Although more attention is being paid to well-made consumer products that last, wooden toys are also generally safer, not only for the environment, but also for the kids playing with them.

“People tend to think that toys are safe, and free of toxins, because a government agency regulates them,” Chris explains. “Most toys are made from plastic, or some wood-like material such as particle board, or trade product like DurafoamTM – described as durable and realistic-looking ‘wood’. Each of these materials is an engineered product that requires workers in protective suits and respirators to manufacture using all sorts of toxic chemicals for bonding agents, dyes and preservatives. It’s often cheaper to produce a toy synthetically than use natural ingredients.”

While there are companies, like Green Toys, which manufacture 100 percent post-consumer recycled toys here in the United States, Chris says sustainable and eco-friendly toys like theirs are still a niche market.

The company hopes to launch an online shop this year, but for now, products may be ordered from Olive Branch’s Etsy shop.

Chris says, “While I would love a much larger shop space, our garage is more than sufficient for the time being, and I love having the luxury of staying connected to my kids during the day.”

April Fatula

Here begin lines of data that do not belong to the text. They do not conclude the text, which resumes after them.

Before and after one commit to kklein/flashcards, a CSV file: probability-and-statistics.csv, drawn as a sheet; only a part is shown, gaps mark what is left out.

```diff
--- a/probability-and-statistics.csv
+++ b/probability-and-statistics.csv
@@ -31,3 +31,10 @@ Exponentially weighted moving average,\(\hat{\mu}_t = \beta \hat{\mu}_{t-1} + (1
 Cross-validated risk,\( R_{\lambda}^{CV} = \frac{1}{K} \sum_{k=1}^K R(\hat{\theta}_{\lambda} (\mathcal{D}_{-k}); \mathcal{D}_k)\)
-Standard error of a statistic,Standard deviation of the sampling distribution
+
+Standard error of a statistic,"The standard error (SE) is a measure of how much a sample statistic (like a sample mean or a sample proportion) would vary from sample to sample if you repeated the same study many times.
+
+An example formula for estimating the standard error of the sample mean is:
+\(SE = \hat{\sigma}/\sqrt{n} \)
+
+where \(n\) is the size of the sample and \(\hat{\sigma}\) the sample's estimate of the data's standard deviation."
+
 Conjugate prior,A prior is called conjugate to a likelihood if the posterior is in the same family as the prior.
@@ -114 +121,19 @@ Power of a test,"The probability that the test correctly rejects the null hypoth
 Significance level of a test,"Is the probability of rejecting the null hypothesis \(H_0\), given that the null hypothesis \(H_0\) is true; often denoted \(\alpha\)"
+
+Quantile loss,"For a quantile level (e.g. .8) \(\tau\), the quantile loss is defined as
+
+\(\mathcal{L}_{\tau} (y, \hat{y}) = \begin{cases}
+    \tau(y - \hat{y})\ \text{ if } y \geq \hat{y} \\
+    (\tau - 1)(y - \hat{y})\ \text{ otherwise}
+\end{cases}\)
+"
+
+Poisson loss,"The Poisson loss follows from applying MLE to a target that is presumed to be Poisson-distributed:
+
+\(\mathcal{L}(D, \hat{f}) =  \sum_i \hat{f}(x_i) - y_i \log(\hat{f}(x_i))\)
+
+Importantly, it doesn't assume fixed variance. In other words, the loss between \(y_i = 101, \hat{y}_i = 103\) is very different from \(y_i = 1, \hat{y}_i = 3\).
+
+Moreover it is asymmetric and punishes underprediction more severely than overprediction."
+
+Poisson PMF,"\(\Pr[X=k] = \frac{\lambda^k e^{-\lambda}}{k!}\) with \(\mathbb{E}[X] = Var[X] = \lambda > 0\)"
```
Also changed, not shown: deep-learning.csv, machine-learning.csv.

April Fatula is the media relations manager for Eric Rob & Isaac. She lives in Searcy with her husband and three children and dreams alternately of being a travel writer and drinking her coffee while it's still hot.